Today, most folks associate postcards with travel and the sending or receiving of the message, “Wish you were here!” and then rarely meaning same. Postcards depicting tourist attractions and other travel-related ephemera appearing on one side became popular with the ready availability of cheap travel in the early 1900’s due to the pervasiveness of railroads and followed by the rise of the family automobile and the network of state and national highways in the western world. Grandpa and Granny could see that the kids sure had a grand ol’ time at Coney Island or the World’s Fair when a hastily scribbled postcard arrived via Rural Free Delivery. Thus, the card itself became a travel souvenir.
On the other hand, in India, postcards began as simply a cheaper way for the masses to transmit greetings amongst themselves. Even today, the rates for sending a postcard via the fine folks at the United States Postal Service run a few pennies less than it costs to mail a letter. The USPS sells pre-stamped postcards by the bundle–a good deal for a quick note to a chum or chumette whilst stuck in traffic or at lunch or waiting for that bus/train/plane.

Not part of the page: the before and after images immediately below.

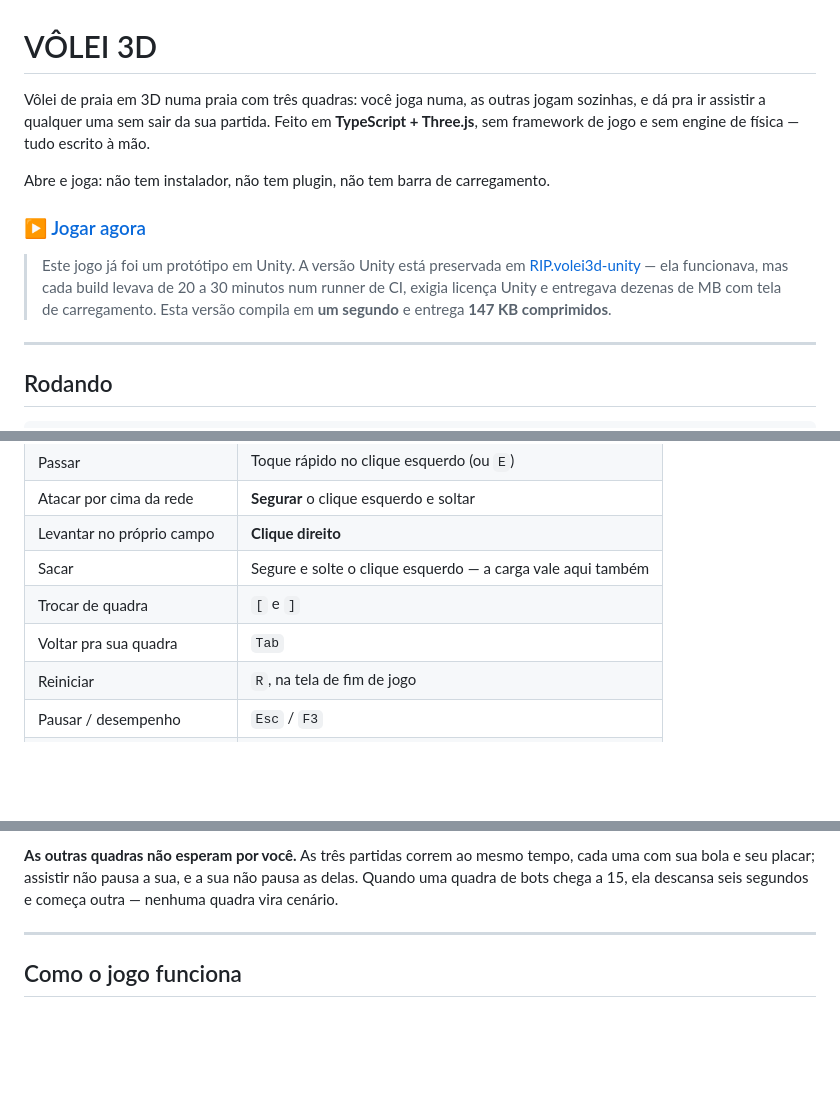
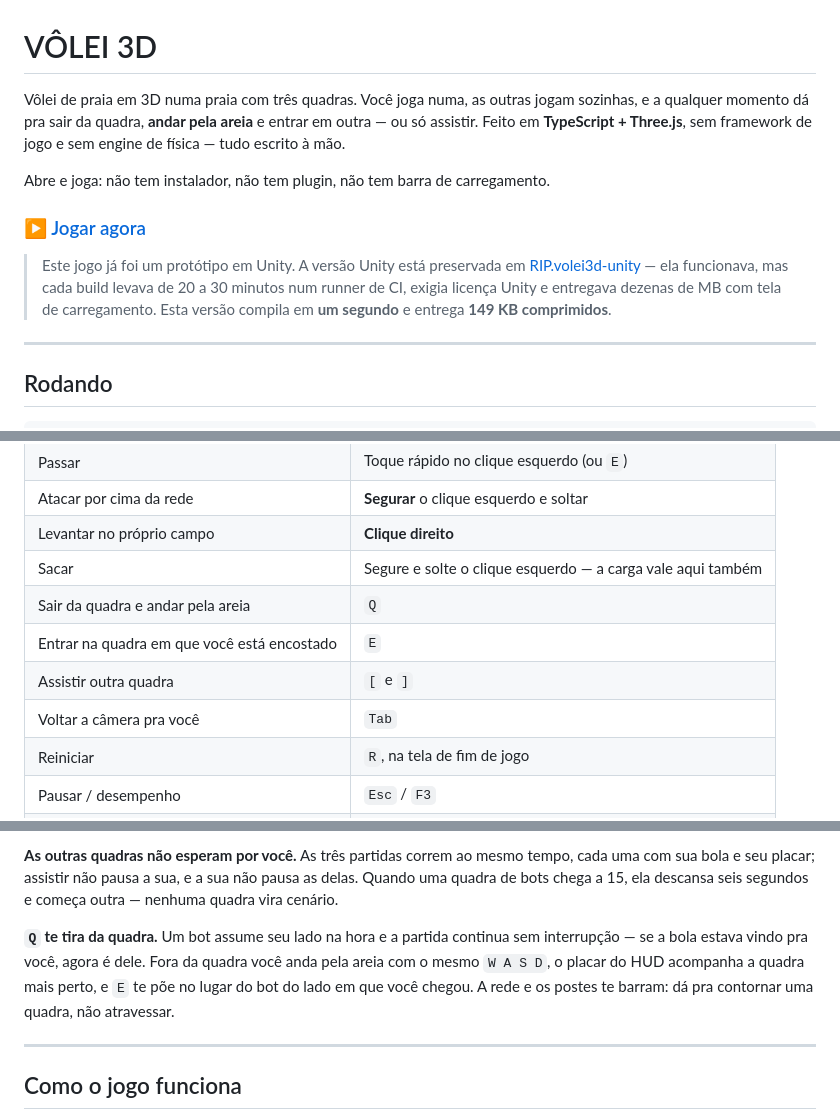
Before and after one commit to okaiquemota/volei3d, a Markdown page: README.md, 3 parts joined by grey strips. Drawn GitHub-style; blank space fills up the shorter version.

```diff
--- a/README.md
+++ b/README.md
@@ -1,7 +1,8 @@
 # VÔLEI 3D
 
-Vôlei de praia em 3D numa praia com três quadras: você joga numa, as outras
-jogam sozinhas, e dá pra ir assistir a qualquer uma sem sair da sua partida.
+Vôlei de praia em 3D numa praia com três quadras. Você joga numa, as outras
+jogam sozinhas, e a qualquer momento dá pra sair da quadra, **andar pela areia**
+e entrar em outra — ou só assistir.
 Feito em **TypeScript + Three.js**, sem framework de jogo e sem engine de
 física — tudo escrito à mão.
 
@@ -13,7 +14,7 @@ Abre e joga: não tem instalador, não tem plugin, não tem barra de carregament
 > [RIP.volei3d-unity](https://github.com/okaiquemota/RIP.volei3d-unity) — ela
 > funcionava, mas cada build levava de 20 a 30 minutos num runner de CI, exigia
 > licença Unity e entregava dezenas de MB com tela de carregamento. Esta versão
-> compila em **um segundo** e entrega **147 KB comprimidos**.
+> compila em **um segundo** e entrega **149 KB comprimidos**.
 
 ---
 
@@ -41,8 +42,10 @@ npm run build:single # dist/volei3d.html — joga com duplo clique, offline
 | Atacar por cima da rede | **Segurar** o clique esquerdo e soltar |
 | Levantar no próprio campo | **Clique direito** |
 | Sacar | Segure e solte o clique esquerdo — a carga vale aqui também |
-| Trocar de quadra | `[` e `]` |
-| Voltar pra sua quadra | `Tab` |
+| Sair da quadra e andar pela areia | `Q` |
+| Entrar na quadra em que você está encostado | `E` |
+| Assistir outra quadra | `[` e `]` |
+| Voltar a câmera pra você | `Tab` |
 | Reiniciar | `R`, na tela de fim de jogo |
 | Pausar / desempenho | `Esc` / `F3` |
 | Esconder o manual de teclas | `H` |
@@ -73,6 +76,12 @@ ataque.
 tempo, cada uma com sua bola e seu placar; assistir não pausa a sua, e a sua
 não pausa as delas. Quando uma quadra de bots chega a 15, ela descansa seis
 segundos e começa outra — nenhuma quadra vira cenário.
+
+**`Q` te tira da quadra.** Um bot assume seu lado na hora e a partida continua
+sem interrupção — se a bola estava vindo pra você, agora é dele. Fora da quadra
+você anda pela areia com o mesmo `W A S D`, o placar do HUD acompanha a quadra
+mais perto, e `E` te põe no lugar do bot do lado em que você chegou. A rede e os
+postes te barram: dá pra contornar uma quadra, não atravessar.
 
 ---
 
```
Also changed, not shown: other parts of README.md (+5 -2 lines), CLAUDE.md (+68 -0 lines).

The typical postcard measures 5 inches by 3 1/2 inches, although some novelty cards vary from this basic model. Copper (metal) postcards, wooden postcards, and even coconut postcards can be found in various places globally. Novelty cards, “saucy” cards (slightly off-color jokes on one side) or even “racy” cards (originating in–where else?–France) are often found, still. The range and types are vast, and collectors often fight over the choicest samples.
The gentleperson would do well to send a handful of these a month to good friends. As stated in the post on note cards, remember to not over-fill the writing side of the card. If the writer uses more than thirty or so words on a postcard, then the writer should have considered sending a note card or even a full-blown letter. “Hey, there! The dog is in a “chewing the furniture” phase–let’s go shopping for some new stuff this next week!” or some such is about all a postcard should carry. Any more than than (or any meatier) requires more than a postcard.
The TL:DR of this post can be summarized thusly: Think of postcards as the Twitter(tm) of the postal world.